ASSIGNMENT: Repeat every line of the data exactly; no picture belongs in the copy.

[Structured diff data]
*** Begin section ***
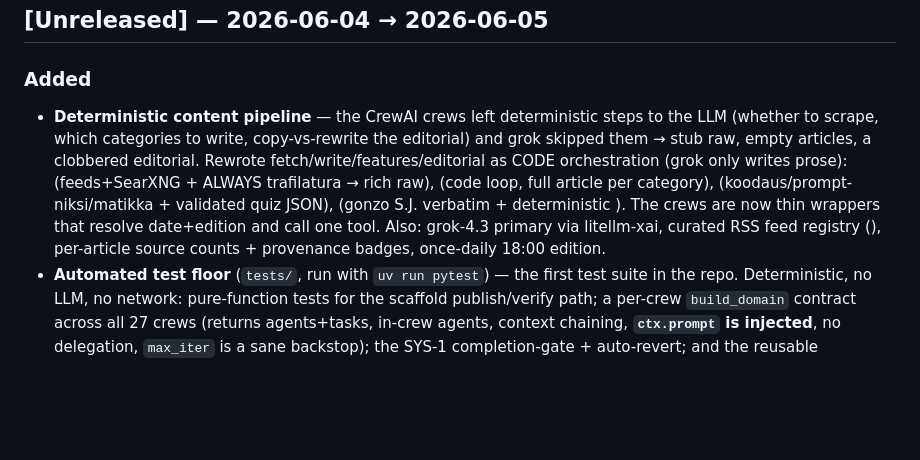
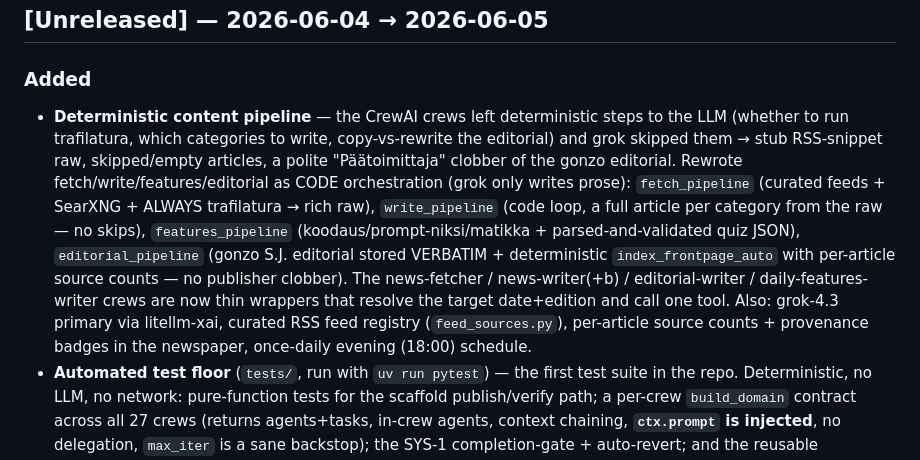
Before and after one commit to miikkij/crewaimeat, a Markdown page: CHANGELOG.md, the part around the change. Drawn GitHub-style; blank space fills up the shorter version.

Commit message:
@ docs: fix mangled CHANGELOG entry for the deterministic pipeline (backtick names)
Co-Authored-By: Claude Opus 4.8 (1M context) <noreply@anthropic.com>
@

```diff
--- a/CHANGELOG.md
+++ b/CHANGELOG.md
@@ -7,14 +7,18 @@ Dates are the working dates; entries are **uncommitted and take effect on the ne
 ## [Unreleased] — 2026-06-04 → 2026-06-05
 
 ### Added
-- **Deterministic content pipeline** — the CrewAI crews left deterministic steps to the LLM (whether to
-  scrape, which categories to write, copy-vs-rewrite the editorial) and grok skipped them → stub raw, empty
-  articles, a clobbered editorial. Rewrote fetch/write/features/editorial as CODE orchestration (grok only
-  writes prose):  (feeds+SearXNG + ALWAYS trafilatura → rich raw),  (code
-  loop, full article per category),  (koodaus/prompt-niksi/matikka + validated quiz JSON),
-   (gonzo S.J. verbatim + deterministic ). The crews are now thin
-  wrappers that resolve date+edition and call one tool. Also: grok-4.3 primary via litellm-xai, curated RSS
-  feed registry (), per-article source counts + provenance badges, once-daily 18:00 edition.
+- **Deterministic content pipeline** — the CrewAI crews left deterministic steps to the LLM (whether to run
+  trafilatura, which categories to write, copy-vs-rewrite the editorial) and grok skipped them → stub
+  RSS-snippet raw, skipped/empty articles, a polite "Päätoimittaja" clobber of the gonzo editorial. Rewrote
+  fetch/write/features/editorial as CODE orchestration (grok only writes prose):
+  `fetch_pipeline` (curated feeds + SearXNG + ALWAYS trafilatura → rich raw),
+  `write_pipeline` (code loop, a full article per category from the raw — no skips),
+  `features_pipeline` (koodaus/prompt-niksi/matikka + parsed-and-validated quiz JSON),
+  `editorial_pipeline` (gonzo S.J. editorial stored VERBATIM + deterministic `index_frontpage_auto` with
+  per-article source counts — no publisher clobber). The news-fetcher / news-writer(+b) / editorial-writer /
+  daily-features-writer crews are now thin wrappers that resolve the target date+edition and call one tool.
+  Also: grok-4.3 primary via litellm-xai, curated RSS feed registry (`feed_sources.py`), per-article source
+  counts + provenance badges in the newspaper, once-daily evening (18:00) schedule.
 - **Automated test floor** (`tests/`, run with `uv run pytest`) — the first test suite in the repo.
   Deterministic, no LLM, no network: pure-function tests for the scaffold publish/verify path; a
   per-crew `build_domain` contract across all 27 crews (returns agents+tasks, in-crew agents, context
```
*** End section ***
EXERCISE RESPONSE:
Before and after one commit to miikkij/crewaimeat, a Markdown page: CHANGELOG.md, the part around the change. Drawn GitHub-style; blank space fills up the shorter version.

Commit message:
@ docs: fix mangled CHANGELOG entry for the deterministic pipeline (backtick names)
Co-Authored-By: Claude Opus 4.8 (1M context) <noreply@anthropic.com>
@

```diff
--- a/CHANGELOG.md
+++ b/CHANGELOG.md
@@ -7,14 +7,18 @@ Dates are the working dates; entries are **uncommitted and take effect on the ne
 ## [Unreleased] — 2026-06-04 → 2026-06-05
 
 ### Added
-- **Deterministic content pipeline** — the CrewAI crews left deterministic steps to the LLM (whether to
-  scrape, which categories to write, copy-vs-rewrite the editorial) and grok skipped them → stub raw, empty
-  articles, a clobbered editorial. Rewrote fetch/write/features/editorial as CODE orchestration (grok only
-  writes prose):  (feeds+SearXNG + ALWAYS trafilatura → rich raw),  (code
-  loop, full article per category),  (koodaus/prompt-niksi/matikka + validated quiz JSON),
-   (gonzo S.J. verbatim + deterministic ). The crews are now thin
-  wrappers that resolve date+edition and call one tool. Also: grok-4.3 primary via litellm-xai, curated RSS
-  feed registry (), per-article source counts + provenance badges, once-daily 18:00 edition.
+- **Deterministic content pipeline** — the CrewAI crews left deterministic steps to the LLM (whether to run
+  trafilatura, which categories to write, copy-vs-rewrite the editorial) and grok skipped them → stub
+  RSS-snippet raw, skipped/empty articles, a polite "Päätoimittaja" clobber of the gonzo editorial. Rewrote
+  fetch/write/features/editorial as CODE orchestration (grok only writes prose):
+  `fetch_pipeline` (curated feeds + SearXNG + ALWAYS trafilatura → rich raw),
+  `write_pipeline` (code loop, a full article per category from the raw — no skips),
+  `features_pipeline` (koodaus/prompt-niksi/matikka + parsed-and-validated quiz JSON),
+  `editorial_pipeline` (gonzo S.J. editorial stored VERBATIM + deterministic `index_frontpage_auto` with
+  per-article source counts — no publisher clobber). The news-fetcher / news-writer(+b) / editorial-writer /
+  daily-features-writer crews are now thin wrappers that resolve the target date+edition and call one tool.
+  Also: grok-4.3 primary via litellm-xai, curated RSS feed registry (`feed_sources.py`), per-article source
+  counts + provenance badges in the newspaper, once-daily evening (18:00) schedule.
 - **Automated test floor** (`tests/`, run with `uv run pytest`) — the first test suite in the repo.
   Deterministic, no LLM, no network: pure-function tests for the scaffold publish/verify path; a
   per-crew `build_domain` contract across all 27 crews (returns agents+tasks, in-crew agents, context
```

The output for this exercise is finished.